Levels feature a good variety of puzzles and tricky platforming, testing both your wit and your ability to make the finest of jumps. Some areas of levels are inaccessible, offering a Metroidvania style twist in that you may find an item later on the game that will allow you to progress. There’s Risky’s Gun for example that can hit unreachable switches, or perhaps Risky’s Hat that will allow you to glide across long distances.
It’s just a shame there’s so much backtracking involved in Shantae And The Pirate’s Curse. When you get these items you’ll have to work your way through each level again in order to reach these previously inaccessible areas, only to find that you’ll then have to backtrack through another level in order to progress again. I started to lose track of the areas which were previously inaccessible too – there were a few occasions when I was just wandering around hoping to find something I’d missed earlier.
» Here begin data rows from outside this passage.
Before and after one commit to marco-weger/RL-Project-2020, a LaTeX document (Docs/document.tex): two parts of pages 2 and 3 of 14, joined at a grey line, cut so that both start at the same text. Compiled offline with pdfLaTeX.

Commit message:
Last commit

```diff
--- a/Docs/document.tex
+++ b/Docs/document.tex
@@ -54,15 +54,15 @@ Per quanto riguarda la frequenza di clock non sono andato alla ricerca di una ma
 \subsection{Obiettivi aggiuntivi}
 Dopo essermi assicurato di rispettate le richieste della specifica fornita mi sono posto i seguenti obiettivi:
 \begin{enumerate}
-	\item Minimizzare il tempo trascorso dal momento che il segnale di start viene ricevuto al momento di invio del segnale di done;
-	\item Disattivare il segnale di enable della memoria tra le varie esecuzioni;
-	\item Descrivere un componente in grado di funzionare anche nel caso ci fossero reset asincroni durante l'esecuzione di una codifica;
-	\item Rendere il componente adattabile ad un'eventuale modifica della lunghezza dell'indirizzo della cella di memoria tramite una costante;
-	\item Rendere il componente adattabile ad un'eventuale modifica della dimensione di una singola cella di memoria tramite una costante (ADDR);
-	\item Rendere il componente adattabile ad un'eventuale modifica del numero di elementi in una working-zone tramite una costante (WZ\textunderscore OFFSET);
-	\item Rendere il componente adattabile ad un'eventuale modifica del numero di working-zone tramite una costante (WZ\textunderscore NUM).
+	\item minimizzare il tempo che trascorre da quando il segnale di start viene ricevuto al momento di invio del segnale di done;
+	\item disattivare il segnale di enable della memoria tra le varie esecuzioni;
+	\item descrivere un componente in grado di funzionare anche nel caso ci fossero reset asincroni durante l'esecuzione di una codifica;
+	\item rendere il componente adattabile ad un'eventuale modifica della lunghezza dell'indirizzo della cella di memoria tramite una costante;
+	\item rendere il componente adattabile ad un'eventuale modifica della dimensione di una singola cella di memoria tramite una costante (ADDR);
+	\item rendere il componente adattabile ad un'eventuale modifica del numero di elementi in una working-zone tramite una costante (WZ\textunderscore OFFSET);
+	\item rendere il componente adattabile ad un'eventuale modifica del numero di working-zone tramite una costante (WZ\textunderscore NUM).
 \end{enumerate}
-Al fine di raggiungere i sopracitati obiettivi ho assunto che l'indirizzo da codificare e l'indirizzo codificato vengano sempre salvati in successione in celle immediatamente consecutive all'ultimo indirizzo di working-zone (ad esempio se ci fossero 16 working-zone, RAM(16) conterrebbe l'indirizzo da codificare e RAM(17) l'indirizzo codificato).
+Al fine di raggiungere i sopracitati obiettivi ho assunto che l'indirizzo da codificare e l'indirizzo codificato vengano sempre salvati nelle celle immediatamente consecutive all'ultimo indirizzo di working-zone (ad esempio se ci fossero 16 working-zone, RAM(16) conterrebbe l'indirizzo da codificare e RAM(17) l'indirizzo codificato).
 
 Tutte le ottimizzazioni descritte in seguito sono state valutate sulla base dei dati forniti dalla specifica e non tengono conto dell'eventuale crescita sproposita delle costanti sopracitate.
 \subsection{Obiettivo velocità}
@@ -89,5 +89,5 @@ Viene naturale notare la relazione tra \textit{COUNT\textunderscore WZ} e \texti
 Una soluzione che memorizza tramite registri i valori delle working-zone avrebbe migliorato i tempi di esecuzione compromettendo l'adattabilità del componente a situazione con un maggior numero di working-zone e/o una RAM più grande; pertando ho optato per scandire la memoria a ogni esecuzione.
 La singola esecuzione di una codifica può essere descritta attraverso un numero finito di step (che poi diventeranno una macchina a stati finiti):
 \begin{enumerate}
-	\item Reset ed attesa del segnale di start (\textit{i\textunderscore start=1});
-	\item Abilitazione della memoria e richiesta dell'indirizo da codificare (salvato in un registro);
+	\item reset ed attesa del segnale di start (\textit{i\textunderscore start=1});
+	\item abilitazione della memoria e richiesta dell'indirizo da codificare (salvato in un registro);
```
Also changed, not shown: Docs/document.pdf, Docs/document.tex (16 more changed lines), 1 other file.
The game’s combat doesn’t have a lot of depth either, though it’s competent enough to keep throughout the game’s five to six hour story mode. Whilst you can upgrade your moves and combat skills, most enemies require little strategy and are easily taken down by repeatedly spamming them with the attack button. Boss battles on the other hand are great – they’re well designed and often take up nearly entire screens, whilst their attack patterns offer a great challenge you’ll need to overcome.
Visually the game is superb with fantastic landscapes and stunning sprite art. I love the 16-bit style of the game whilst the animation in-game is slick and fluid. The HD illustrations of the character that feature during dialogue look great too, albeit slightly provocative – Shantae And The Pirate’s Curse isn’t shy when it comes to sexualising its female characters!
Shantae And The Pirate’s Curse offers a thoroughly enjoyable adventure that’ll keep you entertained from start to finish with its challenging platforming and vibrant world. Sure, the backtracking can get frustrating and the combat featured in the game lacks any sort of depth, but it won’t take too much away from what is otherwise a charming experience. Shantae And The Pirate’s Curse reminded me of the classic 16-bit bit platformers I used to enjoy when I was younger, and that was enough to keep a smile on my face up until the game’s end credits.
– Enjoyable old-school platforming
– A vibrant game world that looks fantastic with great pixel art
– A humorous and charming story with a well written script
– Great boss encounters
– Backtracking can get frustrating
– There’s not a lot of depth to the combat
Developer: WayForward (www.wayforward.com)
Publisher: WayForward (www.wayforward.com)
Release Date: 20/04/2016 (Playstation 4)
Format(s): Playstation 4 (Reviewed), Xbox One, Nintendo Wii U, PC, Nintendo 3DS